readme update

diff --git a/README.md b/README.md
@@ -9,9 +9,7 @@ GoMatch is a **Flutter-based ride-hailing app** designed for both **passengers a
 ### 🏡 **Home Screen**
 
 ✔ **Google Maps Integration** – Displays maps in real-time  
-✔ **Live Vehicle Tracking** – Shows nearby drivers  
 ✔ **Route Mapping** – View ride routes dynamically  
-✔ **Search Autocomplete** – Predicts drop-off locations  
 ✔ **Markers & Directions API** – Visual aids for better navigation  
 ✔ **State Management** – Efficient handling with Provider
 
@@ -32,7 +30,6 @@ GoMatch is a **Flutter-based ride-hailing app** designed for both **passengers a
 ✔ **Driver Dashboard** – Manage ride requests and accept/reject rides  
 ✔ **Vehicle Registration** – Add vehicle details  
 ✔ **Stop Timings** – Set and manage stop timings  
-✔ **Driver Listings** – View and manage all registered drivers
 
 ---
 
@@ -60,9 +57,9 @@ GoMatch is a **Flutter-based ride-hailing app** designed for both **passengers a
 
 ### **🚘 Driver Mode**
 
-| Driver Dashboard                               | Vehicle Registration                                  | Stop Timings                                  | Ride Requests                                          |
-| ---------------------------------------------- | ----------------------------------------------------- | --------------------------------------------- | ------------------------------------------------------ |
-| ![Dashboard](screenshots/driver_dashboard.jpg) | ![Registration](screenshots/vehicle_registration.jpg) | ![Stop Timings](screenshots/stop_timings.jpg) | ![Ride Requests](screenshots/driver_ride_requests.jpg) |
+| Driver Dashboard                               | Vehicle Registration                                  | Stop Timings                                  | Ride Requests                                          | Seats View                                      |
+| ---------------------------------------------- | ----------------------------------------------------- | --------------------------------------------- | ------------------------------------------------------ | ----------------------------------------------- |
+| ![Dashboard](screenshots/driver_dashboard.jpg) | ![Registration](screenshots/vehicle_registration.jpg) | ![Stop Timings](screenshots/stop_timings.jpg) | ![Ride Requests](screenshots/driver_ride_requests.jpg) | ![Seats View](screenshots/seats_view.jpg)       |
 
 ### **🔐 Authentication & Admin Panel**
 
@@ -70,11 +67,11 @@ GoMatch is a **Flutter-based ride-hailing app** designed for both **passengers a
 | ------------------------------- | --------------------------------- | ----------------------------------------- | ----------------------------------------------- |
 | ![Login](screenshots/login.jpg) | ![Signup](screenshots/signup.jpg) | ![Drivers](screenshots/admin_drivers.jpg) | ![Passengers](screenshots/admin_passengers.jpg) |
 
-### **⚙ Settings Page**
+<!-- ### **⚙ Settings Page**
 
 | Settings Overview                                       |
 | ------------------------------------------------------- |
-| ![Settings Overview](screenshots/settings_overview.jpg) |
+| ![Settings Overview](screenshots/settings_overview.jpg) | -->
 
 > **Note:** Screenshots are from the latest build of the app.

-=-=-=-=-

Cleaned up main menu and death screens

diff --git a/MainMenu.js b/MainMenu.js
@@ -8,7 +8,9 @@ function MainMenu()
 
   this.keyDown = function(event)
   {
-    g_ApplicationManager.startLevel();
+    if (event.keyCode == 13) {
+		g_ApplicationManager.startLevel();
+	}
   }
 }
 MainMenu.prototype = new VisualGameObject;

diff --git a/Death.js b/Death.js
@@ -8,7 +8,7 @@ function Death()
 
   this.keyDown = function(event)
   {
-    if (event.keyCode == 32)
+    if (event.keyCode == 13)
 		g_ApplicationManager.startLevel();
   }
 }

-=-=-=-=-

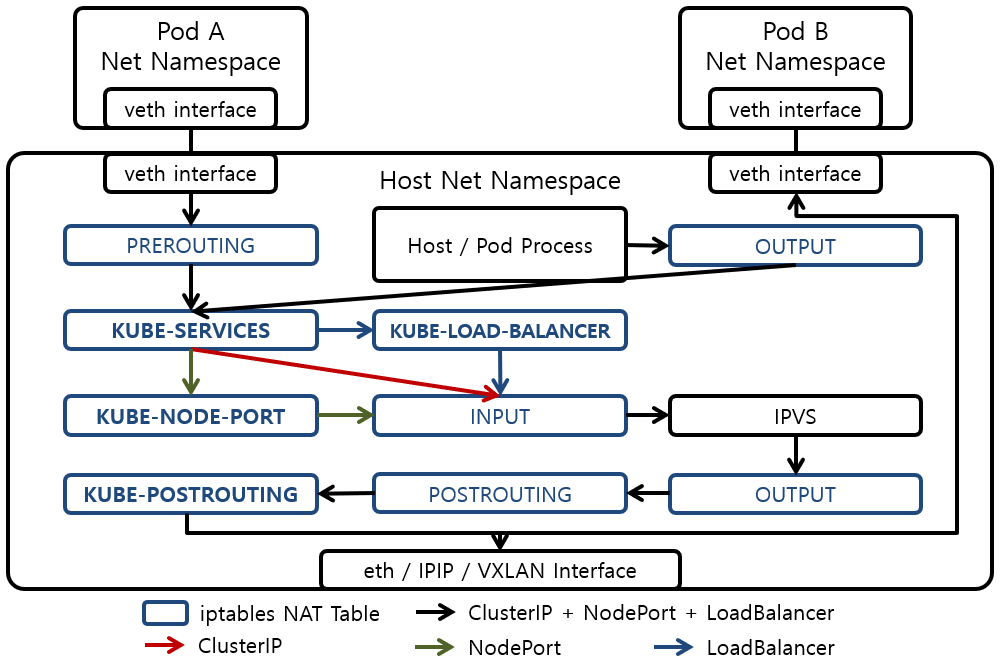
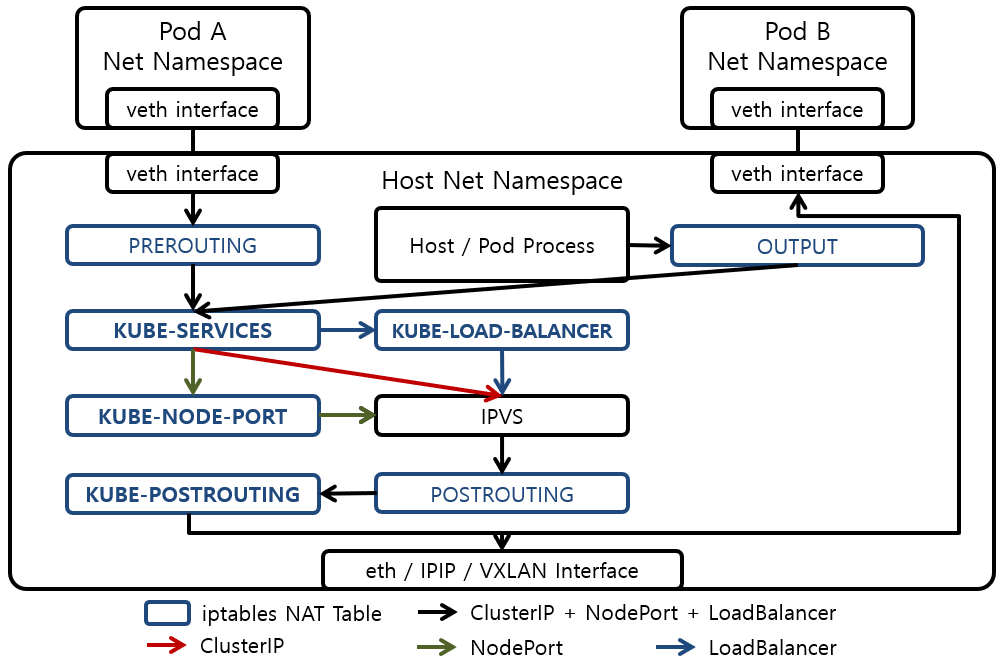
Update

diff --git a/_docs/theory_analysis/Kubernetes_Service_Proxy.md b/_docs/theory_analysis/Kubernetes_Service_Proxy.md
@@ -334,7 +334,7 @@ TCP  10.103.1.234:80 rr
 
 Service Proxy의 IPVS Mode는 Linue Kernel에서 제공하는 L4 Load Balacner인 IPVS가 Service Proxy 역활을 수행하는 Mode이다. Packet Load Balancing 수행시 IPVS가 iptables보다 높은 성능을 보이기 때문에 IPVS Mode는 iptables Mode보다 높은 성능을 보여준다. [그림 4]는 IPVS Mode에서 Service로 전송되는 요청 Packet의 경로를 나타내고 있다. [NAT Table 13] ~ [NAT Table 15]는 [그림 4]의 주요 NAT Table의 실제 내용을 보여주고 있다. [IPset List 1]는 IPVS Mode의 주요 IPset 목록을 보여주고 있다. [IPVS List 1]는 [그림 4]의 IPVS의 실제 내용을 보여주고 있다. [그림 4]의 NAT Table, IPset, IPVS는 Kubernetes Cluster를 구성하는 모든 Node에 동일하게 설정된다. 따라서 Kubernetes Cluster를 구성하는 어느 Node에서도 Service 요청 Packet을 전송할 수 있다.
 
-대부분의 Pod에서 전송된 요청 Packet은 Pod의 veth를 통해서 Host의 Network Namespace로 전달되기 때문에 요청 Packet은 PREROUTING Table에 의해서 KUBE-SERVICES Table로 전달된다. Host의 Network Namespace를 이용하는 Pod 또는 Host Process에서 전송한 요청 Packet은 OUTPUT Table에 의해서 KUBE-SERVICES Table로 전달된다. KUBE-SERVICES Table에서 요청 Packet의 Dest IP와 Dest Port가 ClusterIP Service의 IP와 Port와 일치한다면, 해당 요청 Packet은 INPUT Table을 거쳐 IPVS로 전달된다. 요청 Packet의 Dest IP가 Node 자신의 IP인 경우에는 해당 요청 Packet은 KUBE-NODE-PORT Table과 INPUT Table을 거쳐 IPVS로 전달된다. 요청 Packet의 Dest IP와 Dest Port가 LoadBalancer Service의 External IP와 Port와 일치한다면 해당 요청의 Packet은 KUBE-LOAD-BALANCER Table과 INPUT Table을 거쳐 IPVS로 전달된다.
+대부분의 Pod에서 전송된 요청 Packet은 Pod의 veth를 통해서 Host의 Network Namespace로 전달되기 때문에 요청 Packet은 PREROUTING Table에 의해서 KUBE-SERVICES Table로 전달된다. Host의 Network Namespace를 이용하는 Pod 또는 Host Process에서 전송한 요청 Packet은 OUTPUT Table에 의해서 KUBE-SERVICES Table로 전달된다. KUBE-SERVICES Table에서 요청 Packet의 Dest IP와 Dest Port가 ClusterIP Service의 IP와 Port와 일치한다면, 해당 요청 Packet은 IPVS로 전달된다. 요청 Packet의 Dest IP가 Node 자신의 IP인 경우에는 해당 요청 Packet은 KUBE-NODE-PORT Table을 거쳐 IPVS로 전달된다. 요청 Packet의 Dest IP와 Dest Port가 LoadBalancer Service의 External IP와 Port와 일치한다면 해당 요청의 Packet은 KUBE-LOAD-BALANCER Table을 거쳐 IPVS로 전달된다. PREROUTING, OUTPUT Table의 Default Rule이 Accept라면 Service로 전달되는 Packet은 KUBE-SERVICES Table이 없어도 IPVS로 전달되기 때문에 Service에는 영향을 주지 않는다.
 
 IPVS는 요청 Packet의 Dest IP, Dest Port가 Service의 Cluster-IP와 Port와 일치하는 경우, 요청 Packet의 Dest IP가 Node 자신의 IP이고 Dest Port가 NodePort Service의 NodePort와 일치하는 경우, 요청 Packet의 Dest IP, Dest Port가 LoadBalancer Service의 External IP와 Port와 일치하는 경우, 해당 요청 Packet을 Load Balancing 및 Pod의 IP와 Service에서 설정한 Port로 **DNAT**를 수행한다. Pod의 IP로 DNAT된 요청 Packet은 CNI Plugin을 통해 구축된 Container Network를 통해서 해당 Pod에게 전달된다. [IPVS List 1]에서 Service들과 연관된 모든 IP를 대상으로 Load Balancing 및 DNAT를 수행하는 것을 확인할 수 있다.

-=-=-=-=-

* **YOUR TASK**
Using the listing above, copy exactly the line that contains "-✔ **Search Autocomplete**", the line that contains "-| ![Dashboard](screenshots/driver_dashboard.jpg) |", and each line that falls between them.

* **RESPONSE**
-✔ **Search Autocomplete** – Predicts drop-off locations  
 ✔ **Markers & Directions API** – Visual aids for better navigation  
 ✔ **State Management** – Efficient handling with Provider
 
@@ -32,7 +30,6 @@ GoMatch is a **Flutter-based ride-hailing app** designed for both **passengers a
 ✔ **Driver Dashboard** – Manage ride requests and accept/reject rides  
 ✔ **Vehicle Registration** – Add vehicle details  
 ✔ **Stop Timings** – Set and manage stop timings  
-✔ **Driver Listings** – View and manage all registered drivers
 
 ---
 
@@ -60,9 +57,9 @@ GoMatch is a **Flutter-based ride-hailing app** designed for both **passengers a
 
 ### **🚘 Driver Mode**
 
-| Driver Dashboard                               | Vehicle Registration                                  | Stop Timings                                  | Ride Requests                                          |
-| ---------------------------------------------- | ----------------------------------------------------- | --------------------------------------------- | ------------------------------------------------------ |
-| ![Dashboard](screenshots/driver_dashboard.jpg) | ![Registration](screenshots/vehicle_registration.jpg) | ![Stop Timings](screenshots/stop_timings.jpg) | ![Ride Requests](screenshots/driver_ride_requests.jpg) |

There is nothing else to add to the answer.